Monday, December 01, 2008

Advent: started on the Christmas baking ...

... and crafting a bit too!

Today, in our house anyway, was "Stir Up Monday" (primarily because we always seem to miss Stir Up Sunday!) We usually begin the Christmas treat-making the first week of Advent as some of our goodies need a few weeks to steep. On Stir-Up Monday, I have everyone who is home, stir the batter as the tradition states.
Today, we made Port Cake ... an amazing recipe from a friend in Australia that has prunes, currants, raisins, walnuts (and of course) Port. This cake is so deliciously moist and good after it sits for a few weeks (with additional Port poured over the top every few days). The recipe I used is below -- and it made 4 small loaves (roughly 5 x 3) and 1 larger loaf (roughly 4 x 8) and took 2-1/2 hours to cook:

(Original Source: recipe from Better Homes and Gardens 2002 but I’ve edited the recipe for my tastes (the original called for chocolate, but that was gilding the lily if you ask me!)

· 3 cups currants
· 3 cups raisins
· 3 cups pitted prunes
· 1 cup Port
· 1 cup butter, softened
· 1 tbsp vanilla extract
· 1 cup dark brown sugar
· 4 eggs
· Finely grated rind and juice of 1 orange
· 1/3 cup molasses
· 2 cups all-purpose flour
· 2 tsp baking powder
· 1 tbsp allspice
· 1 tbsp nutmeg
· 1 tbsp cinnamon
· 1 tbsp cloves
· 2 cups walnut halves
· Extra 1/2 cup port, for pouring over cake

This cake is chock-full of sweet, plump dried fruit that's been soaked in port, and it only improves with age.

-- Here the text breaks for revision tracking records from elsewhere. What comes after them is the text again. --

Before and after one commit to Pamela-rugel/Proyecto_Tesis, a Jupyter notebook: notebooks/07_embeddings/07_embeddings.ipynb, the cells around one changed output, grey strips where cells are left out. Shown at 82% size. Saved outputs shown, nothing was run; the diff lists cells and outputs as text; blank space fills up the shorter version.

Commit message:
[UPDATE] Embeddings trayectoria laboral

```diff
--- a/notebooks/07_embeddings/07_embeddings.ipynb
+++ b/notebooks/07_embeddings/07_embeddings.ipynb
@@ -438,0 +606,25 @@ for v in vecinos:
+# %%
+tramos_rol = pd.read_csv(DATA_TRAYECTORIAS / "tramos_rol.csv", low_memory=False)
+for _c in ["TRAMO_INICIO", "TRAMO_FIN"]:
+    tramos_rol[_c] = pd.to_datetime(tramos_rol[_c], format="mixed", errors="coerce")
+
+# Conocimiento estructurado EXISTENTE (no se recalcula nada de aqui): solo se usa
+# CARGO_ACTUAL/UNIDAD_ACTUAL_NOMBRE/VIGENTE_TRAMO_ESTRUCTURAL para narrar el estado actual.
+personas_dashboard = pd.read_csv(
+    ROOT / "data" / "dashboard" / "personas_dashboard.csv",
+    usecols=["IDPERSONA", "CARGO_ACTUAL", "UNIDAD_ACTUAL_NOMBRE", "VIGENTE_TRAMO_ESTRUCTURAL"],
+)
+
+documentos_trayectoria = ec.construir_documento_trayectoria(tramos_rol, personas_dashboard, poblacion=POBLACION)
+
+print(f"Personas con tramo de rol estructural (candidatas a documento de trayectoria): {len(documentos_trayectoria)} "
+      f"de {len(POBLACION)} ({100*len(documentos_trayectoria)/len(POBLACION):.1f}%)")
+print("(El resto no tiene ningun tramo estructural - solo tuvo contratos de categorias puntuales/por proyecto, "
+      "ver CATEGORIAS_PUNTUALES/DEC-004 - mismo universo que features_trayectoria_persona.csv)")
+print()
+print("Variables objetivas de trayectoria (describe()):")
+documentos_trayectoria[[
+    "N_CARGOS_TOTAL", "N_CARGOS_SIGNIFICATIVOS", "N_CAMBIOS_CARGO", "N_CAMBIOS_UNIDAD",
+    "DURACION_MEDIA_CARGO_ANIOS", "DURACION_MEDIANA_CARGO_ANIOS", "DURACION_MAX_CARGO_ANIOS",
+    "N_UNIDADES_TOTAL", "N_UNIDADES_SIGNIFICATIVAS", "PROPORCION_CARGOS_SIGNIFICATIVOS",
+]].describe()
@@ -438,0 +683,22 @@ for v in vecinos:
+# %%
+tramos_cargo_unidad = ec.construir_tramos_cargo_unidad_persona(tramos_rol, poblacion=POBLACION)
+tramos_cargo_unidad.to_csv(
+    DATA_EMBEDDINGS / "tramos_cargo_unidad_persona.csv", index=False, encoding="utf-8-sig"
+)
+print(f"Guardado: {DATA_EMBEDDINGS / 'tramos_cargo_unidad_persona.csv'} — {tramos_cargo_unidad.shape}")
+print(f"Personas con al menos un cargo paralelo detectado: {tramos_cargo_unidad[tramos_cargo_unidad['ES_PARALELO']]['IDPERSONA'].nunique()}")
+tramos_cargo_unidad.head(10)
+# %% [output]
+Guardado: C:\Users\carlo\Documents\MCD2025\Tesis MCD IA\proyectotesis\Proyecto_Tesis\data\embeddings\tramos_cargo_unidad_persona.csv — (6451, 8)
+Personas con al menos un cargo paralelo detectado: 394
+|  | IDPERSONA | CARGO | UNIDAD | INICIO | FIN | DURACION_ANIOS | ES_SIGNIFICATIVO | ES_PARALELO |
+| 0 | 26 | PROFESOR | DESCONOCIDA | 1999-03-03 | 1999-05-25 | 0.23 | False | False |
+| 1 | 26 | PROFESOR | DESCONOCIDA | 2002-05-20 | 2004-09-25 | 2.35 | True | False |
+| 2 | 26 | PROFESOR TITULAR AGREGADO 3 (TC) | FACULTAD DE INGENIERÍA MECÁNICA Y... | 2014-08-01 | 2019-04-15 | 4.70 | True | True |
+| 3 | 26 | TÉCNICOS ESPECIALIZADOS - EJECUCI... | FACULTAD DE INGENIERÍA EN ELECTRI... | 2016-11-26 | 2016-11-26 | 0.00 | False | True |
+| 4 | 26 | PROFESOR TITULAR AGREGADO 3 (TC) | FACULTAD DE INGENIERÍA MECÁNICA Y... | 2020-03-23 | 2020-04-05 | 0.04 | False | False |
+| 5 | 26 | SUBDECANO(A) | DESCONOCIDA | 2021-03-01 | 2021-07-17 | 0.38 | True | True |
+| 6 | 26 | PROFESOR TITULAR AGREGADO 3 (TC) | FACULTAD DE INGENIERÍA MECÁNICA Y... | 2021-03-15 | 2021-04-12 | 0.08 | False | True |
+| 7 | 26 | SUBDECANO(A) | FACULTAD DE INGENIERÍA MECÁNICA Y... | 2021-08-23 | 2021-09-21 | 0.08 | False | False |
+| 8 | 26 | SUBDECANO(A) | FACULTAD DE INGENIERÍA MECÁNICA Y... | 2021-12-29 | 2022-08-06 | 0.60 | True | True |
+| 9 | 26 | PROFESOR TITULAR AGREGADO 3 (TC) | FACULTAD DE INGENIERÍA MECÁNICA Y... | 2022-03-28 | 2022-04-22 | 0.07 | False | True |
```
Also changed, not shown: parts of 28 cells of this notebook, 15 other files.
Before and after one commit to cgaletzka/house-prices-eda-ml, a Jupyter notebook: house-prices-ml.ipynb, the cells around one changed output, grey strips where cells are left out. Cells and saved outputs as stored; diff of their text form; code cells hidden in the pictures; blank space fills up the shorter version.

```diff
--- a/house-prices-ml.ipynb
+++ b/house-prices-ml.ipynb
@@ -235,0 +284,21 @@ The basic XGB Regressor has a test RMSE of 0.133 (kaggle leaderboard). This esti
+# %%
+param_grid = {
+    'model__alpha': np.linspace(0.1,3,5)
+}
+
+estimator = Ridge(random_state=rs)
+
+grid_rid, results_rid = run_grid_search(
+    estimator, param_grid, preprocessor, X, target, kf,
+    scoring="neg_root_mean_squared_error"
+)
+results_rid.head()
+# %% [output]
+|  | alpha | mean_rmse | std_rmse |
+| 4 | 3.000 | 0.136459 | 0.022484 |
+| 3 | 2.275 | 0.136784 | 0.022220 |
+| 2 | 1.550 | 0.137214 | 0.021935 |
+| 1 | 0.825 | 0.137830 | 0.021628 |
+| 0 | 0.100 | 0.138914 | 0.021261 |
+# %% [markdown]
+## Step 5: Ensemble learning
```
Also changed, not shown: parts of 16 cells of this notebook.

Make this cake on Stir-Up Monday (first Monday of Advent) each year so that it has time to develop its wonderful full flavor. Pour a little port over the cake every few days to give it extra depth and to help it stay moist. It will keep well in a container in a cool dry place or for longer storage, cover the cake well in plastic wrap and store it in the fridge.

NOTE: Yes, the tablespoon measurements given for the spices are correct. Extra spices give a wonderful flavor to the cake.

Here's how
· Put currants and raisins in a large bowl. Cut up prunes with scissors and add to bowl. Add Port and mix well. Leave to stand for at least two hours, stirring occasionally.
· Preheat oven to 325F. Spray the pans (I used 4 small loaf and 1 larger loaf pan) with cooking spray.
· Cream softened butter. Add vanilla and beat for a minute longer. Add brown sugar and beat until the mixture is light and creamy. Add the eggs one at a time, beating well after each addition.
· Add the creamed mixture to the fruit. Add the orange rind, juice and molasses and stir to combine. Sift the flours and spices and add the sifted dry ingredients and walnuts to the mixture. Stir with a wooden spoon until just combined. Don’t overstir as you’ll get a very dry cake.
· Spoon the mixture evenly into the prepared pans. Tap pan gently on the table to settle the mixture. Smooth the surface of the cake mixture with the back of a wooden spoon. Bake for 2-1/2 to 3 hours or until a toothpick comes out clean when inserted in the center of the cake. Remove cake from oven to cooling rack; pour extra Port over the tops of each loaf and cover with a towel until the next morning. When the cakes are completely cool, cover with foil, plastic wrap or a plastic lid and store in a cool, dry spot.
In addition to kicking off the baking ... we also started our crafting. BamBam and Kotch started making the felt-foam soldiers that BamBam has decided will go on everyone's packages.
Jesse Tree tonight now has two ornaments on it ... the beeswax candle is burning WAY too fast on the Advent Wreath and we are still waiting for delivery of our advent calendar. Other than that ... we're having a wonderful start to our Advent (after all, we made it to daily Mass this morning -- so what else do we need?)
BTW, normally I would have also made traditional fruitcake (either dark or light) tonight, but there is no candied fruit to be found in Northern Virginia! Isn't that odd? Nada ... zilch ... none! And I really like my fruitcake, too. I guess I'll just have to satisfy myself with the rather dense, Port-soaked Port Cake and forget the rather dense, Bourbon-soaked fruit cake!


Alice Gunther said...

Gorgeous, Mary! I could go for some port cake right now!

Debbie said...

The port cake sounds yummy! (I think you may have made it for us before, ya?) Anyway, thanks for sharing the recipe.

Dried fruit was rather difficult to find in Colorado as well, but I asked the produce guy at King Soopers the other day and he showed me where it was ('cause I couldn't find it myself).

Anne (aussieannie) said...

I haven't even bought ingredients yet....I'd really, really like that cuppa - with a nice slice of port cake!!

Frank, Mike said...

Yes, thats true, the tablespoon measurements given for the spices are correct. Extra spices give a wonderful flavor to the cake.